At the opposite end of the gardens is the Palazzo Contesso Vivaldi. The building is modern, by Italian standards, having been built as a hotel in the 1920s. However, it is quite ornate. The most-talked about feature is the corner lamppost with its wrought iron dragonfly. The balconies are lovely. For one who loves architecture, the Palazzo is worth a few minutes of admiration. In front of the palazzo is a modern plaza with a series of mirrored arches and fountains, an ideal spot to find a cafe and enjoy lunch. There are few people to be seen except for a local and her two dachshunds.
A stroll at the harbor includes the beautiful, modern Ponte Thaon di Revel. This white cable bridge reaches from the gardens across the harbor to Porto Mirabello. It spans clear blue waters, port activity, and offers nice views. The bridge is designed to rise in the middle to allow the taller ships to pass. Beneath are the fishermen nets and boats which bring in my pulpo fresh daily.
The lovely Passeggita Costantino Morin is a long stretch of park along the waterfront. This cobbled walkway is lined with palms, benches and affords beautiful views. It is a center of activity and perfect spot to relax and sample café life. Like the elderly couple with exuberant puppy, we sit for hours watching life. The pidgins are pesky but I find discussing “pidgin pie” tends to move them on. I need that exuberant puppy.
Finding a cafe and relaxing over a Prosecco is beginning to be a habit in my afternoons. It gives me time to observe life and surroundings. Lots of people have dogs but I see few with bags for cleaning up after them tho the streets seem clean.
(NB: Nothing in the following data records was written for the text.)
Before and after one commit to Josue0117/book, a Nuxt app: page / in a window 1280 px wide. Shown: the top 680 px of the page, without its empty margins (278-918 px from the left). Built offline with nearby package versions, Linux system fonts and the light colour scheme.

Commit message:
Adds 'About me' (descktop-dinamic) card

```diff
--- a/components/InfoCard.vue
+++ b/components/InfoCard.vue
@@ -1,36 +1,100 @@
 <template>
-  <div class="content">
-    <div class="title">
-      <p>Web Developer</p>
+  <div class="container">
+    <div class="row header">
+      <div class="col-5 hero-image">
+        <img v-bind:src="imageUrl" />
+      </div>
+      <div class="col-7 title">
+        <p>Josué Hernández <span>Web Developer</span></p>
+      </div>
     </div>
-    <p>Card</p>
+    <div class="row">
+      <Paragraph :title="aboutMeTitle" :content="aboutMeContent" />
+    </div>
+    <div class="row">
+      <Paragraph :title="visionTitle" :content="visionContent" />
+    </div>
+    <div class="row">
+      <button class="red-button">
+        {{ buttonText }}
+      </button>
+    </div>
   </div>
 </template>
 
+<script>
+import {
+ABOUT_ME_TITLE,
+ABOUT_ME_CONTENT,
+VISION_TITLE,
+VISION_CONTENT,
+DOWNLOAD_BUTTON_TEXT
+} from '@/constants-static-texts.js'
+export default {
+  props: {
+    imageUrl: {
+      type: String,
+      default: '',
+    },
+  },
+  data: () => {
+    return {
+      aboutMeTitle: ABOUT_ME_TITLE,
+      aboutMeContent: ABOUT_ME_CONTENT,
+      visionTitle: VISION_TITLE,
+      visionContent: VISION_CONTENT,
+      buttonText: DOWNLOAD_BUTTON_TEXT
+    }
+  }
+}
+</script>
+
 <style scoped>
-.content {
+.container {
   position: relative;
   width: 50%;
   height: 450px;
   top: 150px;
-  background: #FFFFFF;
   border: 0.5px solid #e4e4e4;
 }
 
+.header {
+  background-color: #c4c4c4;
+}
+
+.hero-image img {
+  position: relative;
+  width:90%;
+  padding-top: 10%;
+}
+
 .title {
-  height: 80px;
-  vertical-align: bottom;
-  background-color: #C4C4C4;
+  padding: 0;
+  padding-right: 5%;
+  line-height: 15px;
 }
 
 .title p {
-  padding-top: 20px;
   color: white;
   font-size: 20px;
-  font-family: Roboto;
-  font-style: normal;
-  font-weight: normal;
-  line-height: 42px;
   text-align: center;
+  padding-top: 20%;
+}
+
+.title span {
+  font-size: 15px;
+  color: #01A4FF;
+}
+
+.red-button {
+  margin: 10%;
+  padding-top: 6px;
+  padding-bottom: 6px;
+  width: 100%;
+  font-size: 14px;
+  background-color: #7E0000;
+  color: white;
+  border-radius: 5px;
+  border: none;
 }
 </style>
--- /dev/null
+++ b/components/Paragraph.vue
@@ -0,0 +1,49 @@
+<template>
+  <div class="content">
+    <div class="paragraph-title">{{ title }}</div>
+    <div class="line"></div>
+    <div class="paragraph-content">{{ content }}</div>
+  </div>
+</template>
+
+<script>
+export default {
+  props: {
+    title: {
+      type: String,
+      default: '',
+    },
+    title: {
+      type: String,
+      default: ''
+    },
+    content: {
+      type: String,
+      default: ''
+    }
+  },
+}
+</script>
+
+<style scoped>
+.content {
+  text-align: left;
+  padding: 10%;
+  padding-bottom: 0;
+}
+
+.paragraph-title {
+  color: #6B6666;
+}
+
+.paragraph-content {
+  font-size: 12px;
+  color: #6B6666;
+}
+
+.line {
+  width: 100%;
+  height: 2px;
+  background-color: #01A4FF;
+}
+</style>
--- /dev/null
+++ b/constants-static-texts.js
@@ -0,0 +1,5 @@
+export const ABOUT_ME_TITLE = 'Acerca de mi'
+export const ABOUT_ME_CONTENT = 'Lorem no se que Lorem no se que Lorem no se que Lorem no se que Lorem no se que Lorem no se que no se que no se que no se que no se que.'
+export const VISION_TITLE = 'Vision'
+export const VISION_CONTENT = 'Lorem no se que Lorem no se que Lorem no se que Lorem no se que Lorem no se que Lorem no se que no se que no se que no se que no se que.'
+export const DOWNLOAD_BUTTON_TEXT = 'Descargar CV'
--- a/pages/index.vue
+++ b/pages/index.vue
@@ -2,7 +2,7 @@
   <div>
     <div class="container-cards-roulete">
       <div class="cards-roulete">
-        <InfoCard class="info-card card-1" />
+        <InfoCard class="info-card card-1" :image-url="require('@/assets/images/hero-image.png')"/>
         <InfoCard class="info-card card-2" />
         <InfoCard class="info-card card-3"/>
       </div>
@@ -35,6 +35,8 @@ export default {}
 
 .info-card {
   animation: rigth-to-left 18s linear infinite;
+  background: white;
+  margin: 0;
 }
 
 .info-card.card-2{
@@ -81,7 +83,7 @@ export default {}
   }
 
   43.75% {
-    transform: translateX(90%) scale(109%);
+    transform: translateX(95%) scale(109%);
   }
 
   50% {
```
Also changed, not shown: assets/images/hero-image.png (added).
I think the majority of dogs are male as there is a constant supply of walls to pee on. Everyone has a mask on their arm, chin or face. No one enters a building without a mask. My vax card is on a lanyard around my neck but no one has asked to see it. They did take my temperature before entry into the Naval Museum. I have been fascinated watching the Italian’s use of expressive gestures, including the morning tv newsman. Can’t imagine Brian Williams making a gesture-filled point. I was fortunate to watch a hearing challenged couple use sign language and must admit I irreverently wondered if Italian sign is more expressive than American; bet it is.
Sadly, have fist bumps replaced the Italian hugs?
Weather conditions permitting, tomorrow, I plan on riding the ferry to my next destination: Riomaggiore.